A motorcycle crash is a serious and unnerving event for even the most seasoned rider. The speed, suddenness, and violence is both physically and mentally jarring. In my years of practice as a motorcycle accident lawyer, I have found that a number of my clients suffered post traumatic stress disorder (PTSD) as a result of their accident, many without realizing it.
One of the factors that makes PTSD so heartbreaking is its hidden nature. Symptoms often do not reveal themselves for months or even years. During this time of hidden struggle, victims must endure its effects alone, in many cases without even realizing or acknowledging that they have a disease at all. When symptoms do present themselves, sufferers are often misunderstood and labeled “crazy,” or even in some cases, dangerous.

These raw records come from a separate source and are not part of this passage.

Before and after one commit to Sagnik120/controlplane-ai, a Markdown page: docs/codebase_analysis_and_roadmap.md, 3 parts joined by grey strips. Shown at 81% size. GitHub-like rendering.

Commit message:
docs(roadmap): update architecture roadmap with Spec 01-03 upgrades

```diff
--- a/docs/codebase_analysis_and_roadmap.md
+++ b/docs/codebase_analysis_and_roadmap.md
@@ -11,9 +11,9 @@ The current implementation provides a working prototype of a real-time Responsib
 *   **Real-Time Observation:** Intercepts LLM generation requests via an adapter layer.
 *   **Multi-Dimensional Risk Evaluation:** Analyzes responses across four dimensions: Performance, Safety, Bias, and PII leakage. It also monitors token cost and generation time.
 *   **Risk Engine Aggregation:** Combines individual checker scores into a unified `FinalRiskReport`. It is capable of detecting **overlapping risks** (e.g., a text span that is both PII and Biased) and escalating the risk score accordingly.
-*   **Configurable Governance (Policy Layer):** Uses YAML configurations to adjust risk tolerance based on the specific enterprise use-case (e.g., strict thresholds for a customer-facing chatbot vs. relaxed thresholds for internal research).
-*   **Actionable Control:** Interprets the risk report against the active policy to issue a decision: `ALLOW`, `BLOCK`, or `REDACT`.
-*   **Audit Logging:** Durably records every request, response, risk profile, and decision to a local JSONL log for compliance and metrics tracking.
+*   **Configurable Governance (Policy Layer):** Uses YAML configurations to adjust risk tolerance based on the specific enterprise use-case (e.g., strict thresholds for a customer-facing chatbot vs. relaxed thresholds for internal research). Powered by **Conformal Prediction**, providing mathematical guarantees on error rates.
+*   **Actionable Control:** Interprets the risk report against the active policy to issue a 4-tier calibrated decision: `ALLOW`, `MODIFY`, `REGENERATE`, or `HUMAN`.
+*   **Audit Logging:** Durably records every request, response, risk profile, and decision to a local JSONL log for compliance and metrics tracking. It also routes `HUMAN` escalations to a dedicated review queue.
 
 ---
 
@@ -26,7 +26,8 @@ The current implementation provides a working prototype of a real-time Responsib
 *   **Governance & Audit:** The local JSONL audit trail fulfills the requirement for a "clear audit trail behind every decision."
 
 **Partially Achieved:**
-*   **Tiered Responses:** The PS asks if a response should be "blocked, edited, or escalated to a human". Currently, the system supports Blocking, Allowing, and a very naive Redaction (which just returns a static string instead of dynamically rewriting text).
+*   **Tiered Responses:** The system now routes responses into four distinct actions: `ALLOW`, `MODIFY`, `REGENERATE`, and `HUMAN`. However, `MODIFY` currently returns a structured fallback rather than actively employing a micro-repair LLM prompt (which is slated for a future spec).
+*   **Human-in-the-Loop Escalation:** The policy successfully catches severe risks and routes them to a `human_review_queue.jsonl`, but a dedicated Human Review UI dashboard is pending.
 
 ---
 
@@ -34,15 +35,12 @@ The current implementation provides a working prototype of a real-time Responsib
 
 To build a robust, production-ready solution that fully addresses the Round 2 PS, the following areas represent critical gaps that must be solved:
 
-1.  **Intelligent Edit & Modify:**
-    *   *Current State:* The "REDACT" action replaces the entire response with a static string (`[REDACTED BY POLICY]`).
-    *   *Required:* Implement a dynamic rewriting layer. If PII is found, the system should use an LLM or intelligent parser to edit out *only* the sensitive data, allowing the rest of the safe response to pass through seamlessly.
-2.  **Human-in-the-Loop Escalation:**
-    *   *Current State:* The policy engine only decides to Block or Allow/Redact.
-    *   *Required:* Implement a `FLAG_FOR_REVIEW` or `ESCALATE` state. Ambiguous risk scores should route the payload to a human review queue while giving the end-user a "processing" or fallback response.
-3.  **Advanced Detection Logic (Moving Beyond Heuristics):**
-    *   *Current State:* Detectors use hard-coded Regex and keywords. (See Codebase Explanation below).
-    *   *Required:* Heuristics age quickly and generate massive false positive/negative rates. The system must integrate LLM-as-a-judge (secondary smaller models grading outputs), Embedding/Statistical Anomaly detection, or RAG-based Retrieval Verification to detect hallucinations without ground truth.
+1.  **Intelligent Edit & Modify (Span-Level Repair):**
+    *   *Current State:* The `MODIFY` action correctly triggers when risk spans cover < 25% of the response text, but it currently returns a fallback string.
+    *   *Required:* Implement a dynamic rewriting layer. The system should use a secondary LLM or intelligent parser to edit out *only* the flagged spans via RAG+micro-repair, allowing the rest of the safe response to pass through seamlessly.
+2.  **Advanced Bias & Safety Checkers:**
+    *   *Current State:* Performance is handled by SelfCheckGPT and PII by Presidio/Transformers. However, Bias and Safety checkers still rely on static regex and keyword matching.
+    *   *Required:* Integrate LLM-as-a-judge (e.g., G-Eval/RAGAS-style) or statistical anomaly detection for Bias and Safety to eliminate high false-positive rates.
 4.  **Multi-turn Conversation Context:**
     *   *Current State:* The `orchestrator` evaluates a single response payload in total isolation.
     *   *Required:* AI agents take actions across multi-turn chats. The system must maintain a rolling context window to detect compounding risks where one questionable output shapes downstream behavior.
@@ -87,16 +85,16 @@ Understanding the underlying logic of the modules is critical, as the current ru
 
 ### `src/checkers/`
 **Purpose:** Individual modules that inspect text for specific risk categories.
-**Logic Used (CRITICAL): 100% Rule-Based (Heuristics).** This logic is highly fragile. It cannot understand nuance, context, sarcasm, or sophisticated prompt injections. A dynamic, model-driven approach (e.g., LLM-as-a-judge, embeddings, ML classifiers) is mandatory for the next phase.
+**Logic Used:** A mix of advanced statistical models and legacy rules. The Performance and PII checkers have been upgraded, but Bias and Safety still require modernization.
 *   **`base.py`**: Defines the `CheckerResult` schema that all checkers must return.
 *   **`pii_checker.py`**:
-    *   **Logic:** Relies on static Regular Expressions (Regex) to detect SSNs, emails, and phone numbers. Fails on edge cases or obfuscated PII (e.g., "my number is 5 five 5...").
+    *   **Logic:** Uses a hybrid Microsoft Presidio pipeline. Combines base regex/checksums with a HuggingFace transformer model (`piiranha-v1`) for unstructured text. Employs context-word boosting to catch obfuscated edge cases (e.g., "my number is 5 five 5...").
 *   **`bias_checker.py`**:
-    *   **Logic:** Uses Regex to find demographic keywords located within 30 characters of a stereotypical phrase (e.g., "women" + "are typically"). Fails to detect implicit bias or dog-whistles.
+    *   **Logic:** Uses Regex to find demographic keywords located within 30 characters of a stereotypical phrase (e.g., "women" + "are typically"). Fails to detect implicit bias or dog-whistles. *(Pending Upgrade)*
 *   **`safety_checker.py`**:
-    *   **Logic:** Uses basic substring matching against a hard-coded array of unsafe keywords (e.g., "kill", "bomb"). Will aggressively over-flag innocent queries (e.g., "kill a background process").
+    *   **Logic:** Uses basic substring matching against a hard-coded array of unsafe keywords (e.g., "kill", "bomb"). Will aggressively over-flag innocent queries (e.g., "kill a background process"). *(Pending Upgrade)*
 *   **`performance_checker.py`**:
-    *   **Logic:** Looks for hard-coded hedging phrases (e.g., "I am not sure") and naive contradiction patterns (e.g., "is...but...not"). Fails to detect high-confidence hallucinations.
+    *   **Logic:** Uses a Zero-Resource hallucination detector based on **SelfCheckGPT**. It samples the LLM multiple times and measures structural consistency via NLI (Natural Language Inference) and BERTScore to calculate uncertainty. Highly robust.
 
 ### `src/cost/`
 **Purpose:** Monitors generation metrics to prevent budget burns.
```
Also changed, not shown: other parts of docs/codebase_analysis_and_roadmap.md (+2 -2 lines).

What is Post Traumatic Stress Disorder?
PTSD is diagnosed when troubling psychological symptoms from a traumatic event persist for more than one month after the experience. Before post traumatic stress disorder was well understood, it was referenced by other names such as “shell shock, to describe the lingering emotional issues exhibited by soldiers returning from war.